Hudl tablet

Researchers claimed to have found a security flaw in Tesco’s Hudl tablet

Tesco’s Hudl tablet made headlines for the wrong reasons over the weekend, with the news that a security flaw meant that users’ sensitive data could retrieved even after performing a factory reset on the device.

The BBC teamed up with researcher Ken Munro of Pen Test Partners to test 10 secondhand Hudls bought from eBay. By exploiting a flaw in the tablet’s processor, Munro was able to extract PIN codes to unlock devices as well as Wi-Fi keys, cookies and other browsing data that could be used to sign in to a website as the tablet’s original owner.

“At the moment, I do not think the Tesco Hudl is really suitable to put any data of any sensitivity on. Putting passwords on there, into browsers, is really asking for trouble,” said Munro, in a video demonstration of the Hudl flaw. “If it’s stolen, PIN-locked or not, someone’s going to get your data off it.

“It’s a really cool device with entry-level Android hardware. But unfortunately, with cheapness comes some problems with security.”

Tesco said: “Customers should always ensure all personal information is removed prior to giving away or selling any mobile device. To guarantee this, they should use a data wipe program.” A spokesman added that any device returned to the retailer would be wiped securely, while consumers could get more information from the government’s Get Safe Online website.

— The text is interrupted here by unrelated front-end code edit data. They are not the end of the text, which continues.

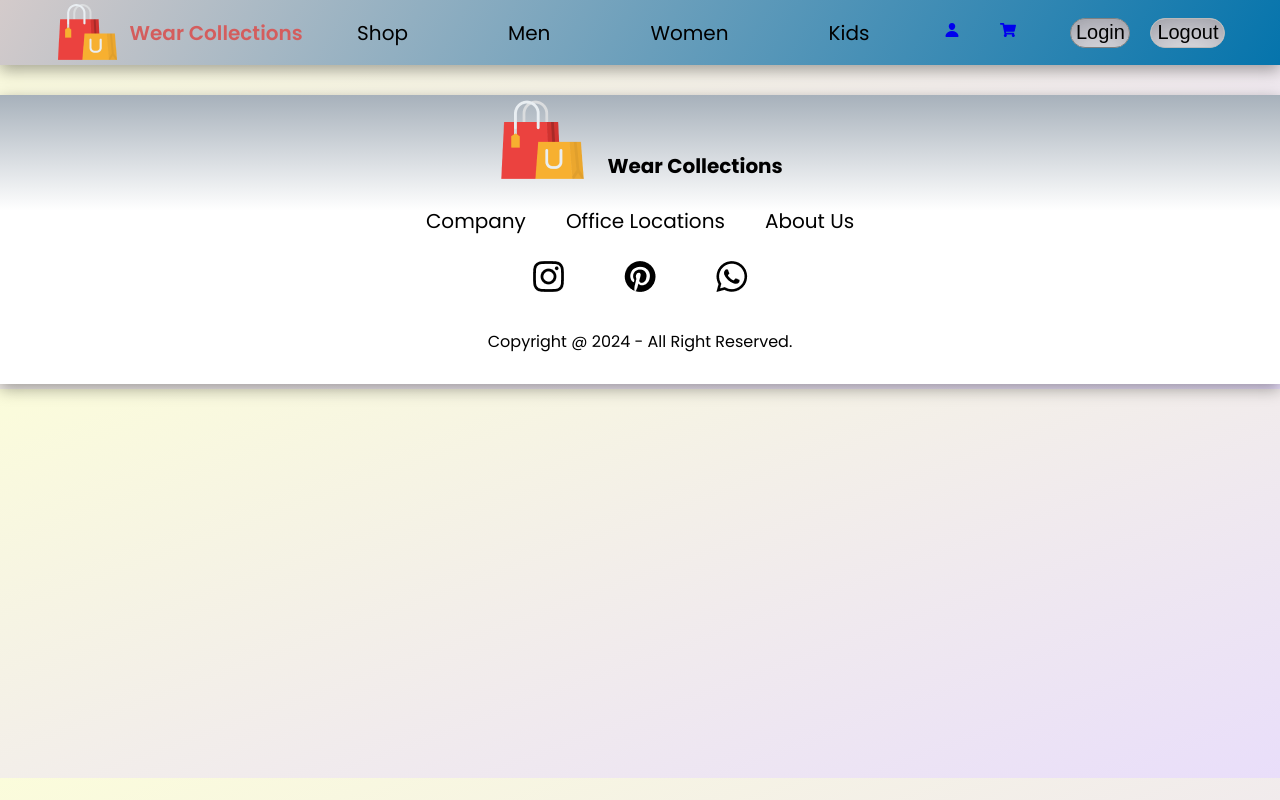
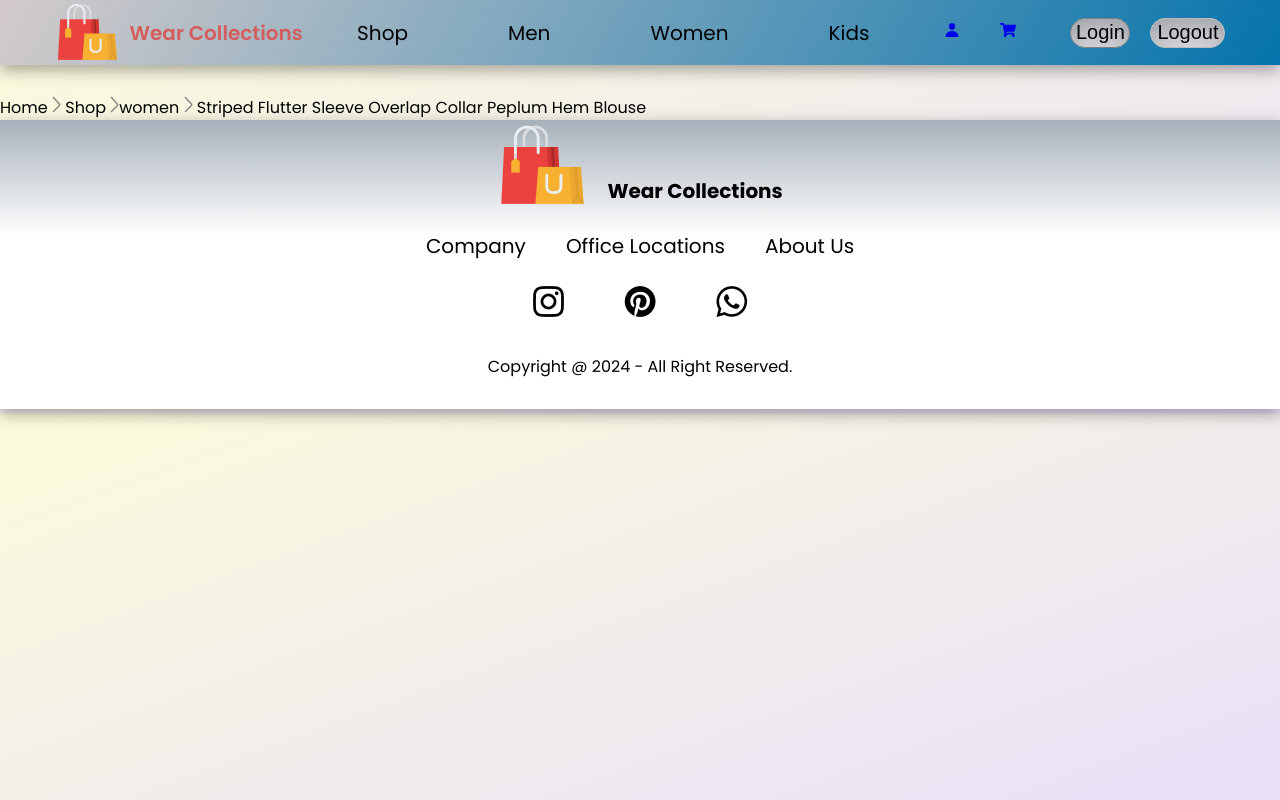
Before and after one commit to abhijit84842/Web_Development_Projects_2024, a React (Vite) app in the folder MERN Stack Project/Wear Collection E-commerce/Frontend/: page /product/1 in a window 1280 px wide. Built offline with nearby package versions, Linux system fonts and the light colour scheme.

Commit message:
create breadcrums

```diff
--- /dev/null
+++ b/MERN Stack Project/Wear Collection E-commerce/Frontend/src/Components/Breadcrums/Breadcrums.jsx
@@ -0,0 +1,14 @@
+import "./Breadcrums.css";
+import arrow_icon from "../Assets/breadcrum_arrow.png";
+
+const Breadcrums = (props) => {
+  const { product } = props;
+  return (
+    <div className="breadcrum">
+      Home <img src={arrow_icon} alt="" /> Shop <img src={arrow_icon} alt="" />
+      {product.category} <img src={arrow_icon} alt="" /> {product.name}
+    </div>
+  );
+};
+
+export default Breadcrums;
--- a/MERN Stack Project/Wear Collection E-commerce/Frontend/src/Components/Header/Header.css
+++ b/MERN Stack Project/Wear Collection E-commerce/Frontend/src/Components/Header/Header.css
@@ -7,7 +7,7 @@
 
 
 .header{
-    /* position: fixed; */
+    /* position: fixed;  */
     width: 100%;
     display: flex;
     justify-content: space-evenly;
--- a/MERN Stack Project/Wear Collection E-commerce/Frontend/src/Components/Item/Item.jsx
+++ b/MERN Stack Project/Wear Collection E-commerce/Frontend/src/Components/Item/Item.jsx
@@ -1,9 +1,13 @@
+import { Link } from "react-router-dom";
 import "./Item.css";
 const Item = ({ item }) => {
   // console.log(item);
   return (
     <div className="item-container">
-      <img className="item-image" src={item.image} alt="" />
+      <Link to={`/Product/${item.id}`}>
+        <img className="item-image" src={item.image} alt="" />
+      </Link>
+
       <div className="rating">
         {item.stars} ⭐ || {item.rating.count}
       </div>
--- a/MERN Stack Project/Wear Collection E-commerce/Frontend/src/Pages/PagesCss/loginsignup.css
+++ b/MERN Stack Project/Wear Collection E-commerce/Frontend/src/Pages/PagesCss/loginsignup.css
@@ -3,8 +3,8 @@
     width: 100%;
     height: 80vh;
 
-    padding-top: 80px;
-    margin-bottom: 50px;
+    padding-top: 100px;
+    margin-bottom: 100px;
 
 
 }
@@ -17,7 +17,7 @@
     flex-direction: column;
     justify-content: center;
     align-items: center;
-    background-image: linear-gradient(to right, #4facfe 0%, #00f2fe 100%);
+    background-image: linear-gradient(to top, #5ee7df 0%, #b490ca 100%);
 
 
 }
--- a/MERN Stack Project/Wear Collection E-commerce/Frontend/src/Pages/Product.jsx
+++ b/MERN Stack Project/Wear Collection E-commerce/Frontend/src/Pages/Product.jsx
@@ -1,3 +1,27 @@
-const Product = () => {};
+import { useContext } from "react";
+import { ShopContext } from "../Context/ShopContext";
+import { useParams } from "react-router-dom";
+import Breadcrums from "../Components/Breadcrums/Breadcrums";
+
+const Product = () => {
+  const { contextValue } = useContext(ShopContext);
+  //console.log(contextValue);
+  const products = contextValue.all_product;
+  //console.log(products);
+
+  // usePrams=> React JS useParams Hook helps to access the parameters of the current route to manage the dynamic routes in the URL.
+  const { productId } = useParams();
+
+  //console.log(productId);
+
+  const Product = products.find((list) => list.id === Number(productId));
+  console.log(Product);
+
+  return (
+    <div>
+      <Breadcrums product={Product} />
+    </div>
+  );
+};
 
 export default Product;
--- a/MERN Stack Project/Wear Collection E-commerce/Frontend/src/routes/App.jsx
+++ b/MERN Stack Project/Wear Collection E-commerce/Frontend/src/routes/App.jsx
@@ -12,6 +12,7 @@ import LoginSignup from "../Pages/LoginSignup";
 import men_banner from "../Components/Assets/banner_mens.png";
 import women_banner from "../Components/Assets/banner_women.png";
 import kid_banner from "../Components/Assets/banner_kids.png";
+import Product from "../Pages/Product";
 
 function App() {
   return (
@@ -32,6 +33,11 @@ function App() {
             path="/kids"
             element={<ShopCatagory banner={kid_banner} category="kid" />}
           />
+
+          <Route path="/product" element={<Product />}>
+            <Route path=":productId" element={<Product />}></Route>
+          </Route>
+
           <Route path="/cart" element={<Cart />} />
           <Route path="/login" element={<LoginSignup />} />
         </Routes>
```
Also changed, not shown: MERN Stack Project/Wear Collection E-commerce/Frontend/src/Components/Breadcrums/Breadcrums.css (added).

It’s worth noting that although the Hudl was singled out in this study, Android devices in general have attracted criticism for not completely wiping user data. In July, software company Avast was able to recover some 40,000 photos, 750 emails and 250 contact names from just 20 Android phones it bought on eBay that had supposedly been wiped. The problem arises because phones don’t always wipe your data when you think you’re wiping it – they just erase the index system used to find that data. The data stays on your phone until it is eventually overwritten.

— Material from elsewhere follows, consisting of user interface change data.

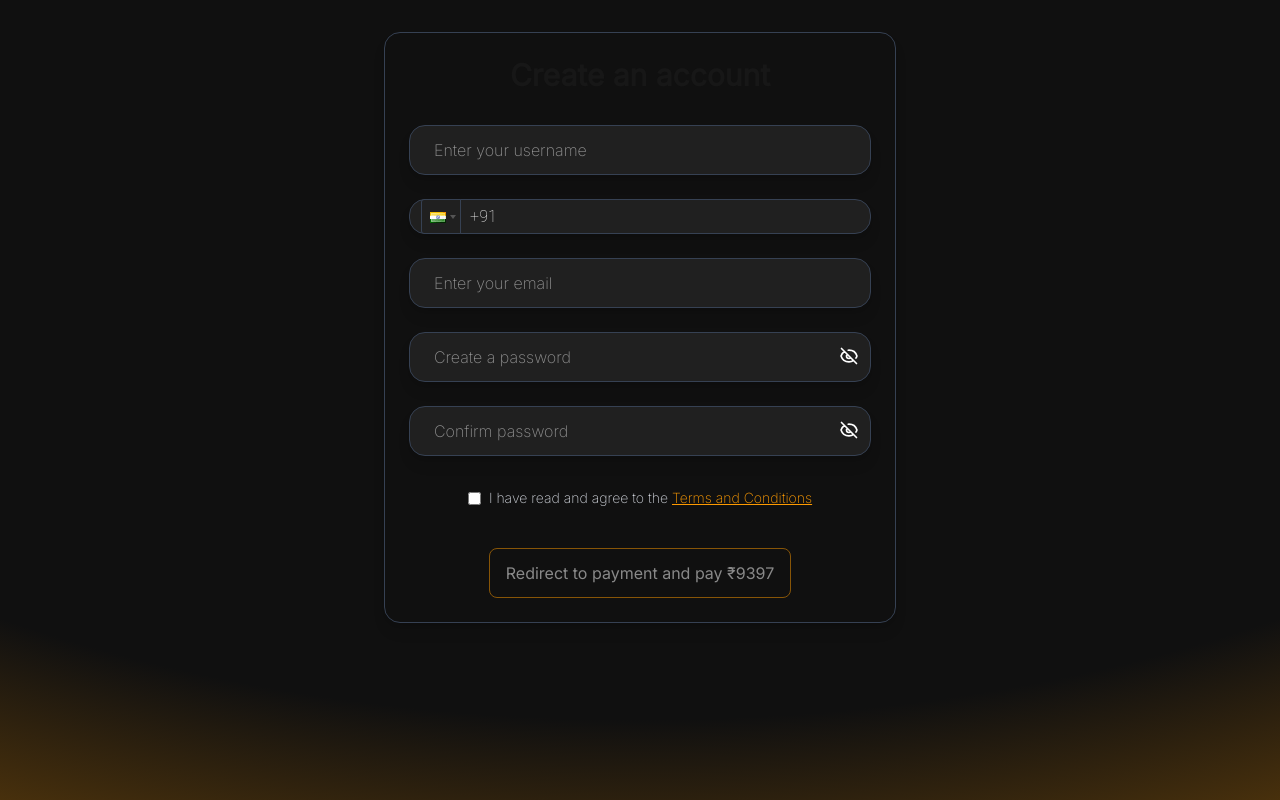
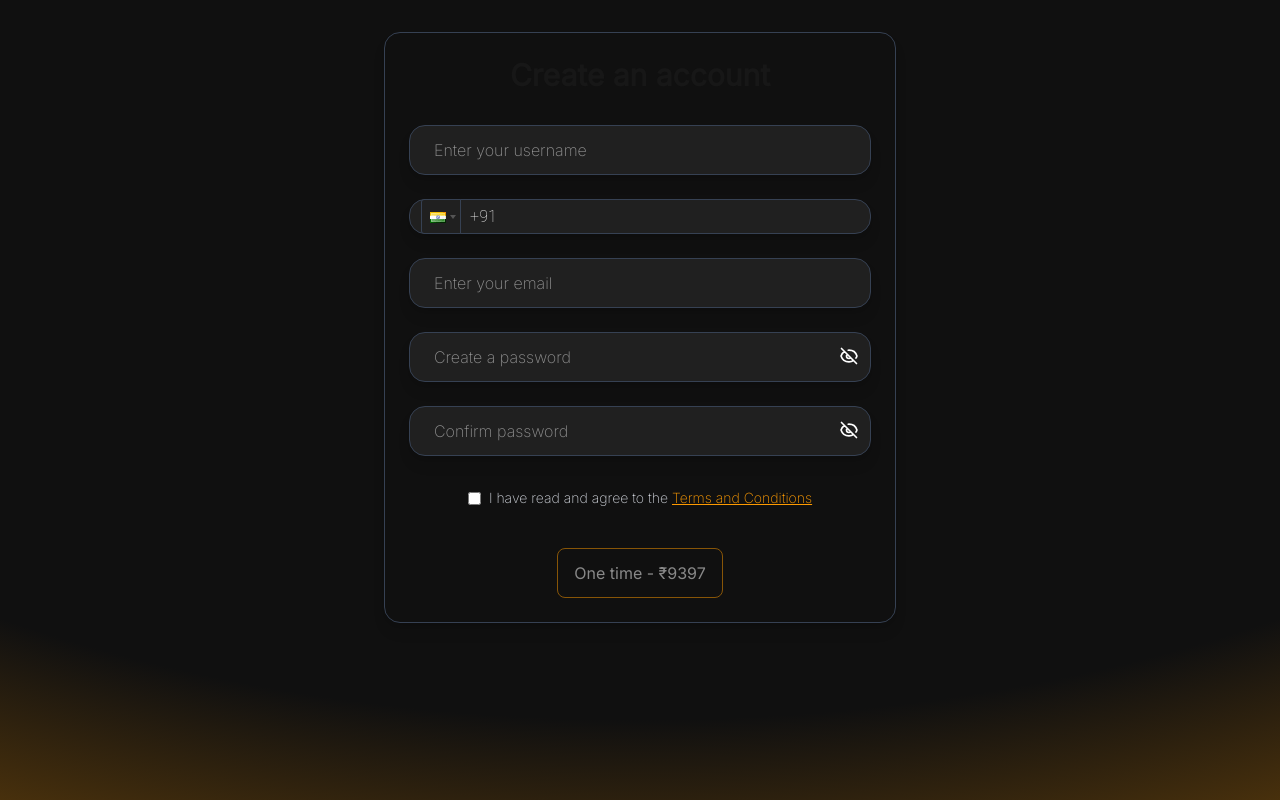
Before and after one commit to raghuveersamarth/Communication, a Next.js app: page /dashboard/Billing in a window 1280 px wide. Built offline with nearby package versions, Linux system fonts and the light colour scheme; no server answers.

Commit message:
one time

```diff
--- a/app/dashboard/Billing/page.js
+++ b/app/dashboard/Billing/page.js
@@ -380,7 +380,7 @@ const BillingForm = () => {
                   Processing...
                 </span>
               ) : (
-                "Redirect to payment and pay ₹9397"
+                "One time - ₹9397"
               )}
             </button>
           </RevealOnScroll>
```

The Hudl, lest we forget, flew off the shelves on its release last September (mark II is due this autumn). It’s only now, with those first devices coming up to a year old, that they are starting to appear on auction sites, as consumers look to upgrade – in the process exposing the problem outlined by Munro.

Warnings about processor security and Wi-Fi keys may seem a little obscure to people in the grocery sector, but they are a reminder that in its efforts to corner the digital customer, Tesco is exposing itself to the sort of PR problems usually experienced by consumer tech companies (and government employees who leave laptops on trains).

Some pundits will no doubt be thinking it was all a lot simpler when Tesco’s main job was to pile ‘em high and sell ‘em cheap – and some may be wishing fervently it would stick to this game. But this Hudl headache is the sort of thing Tesco will have to weather if it’s serious about being a digital player.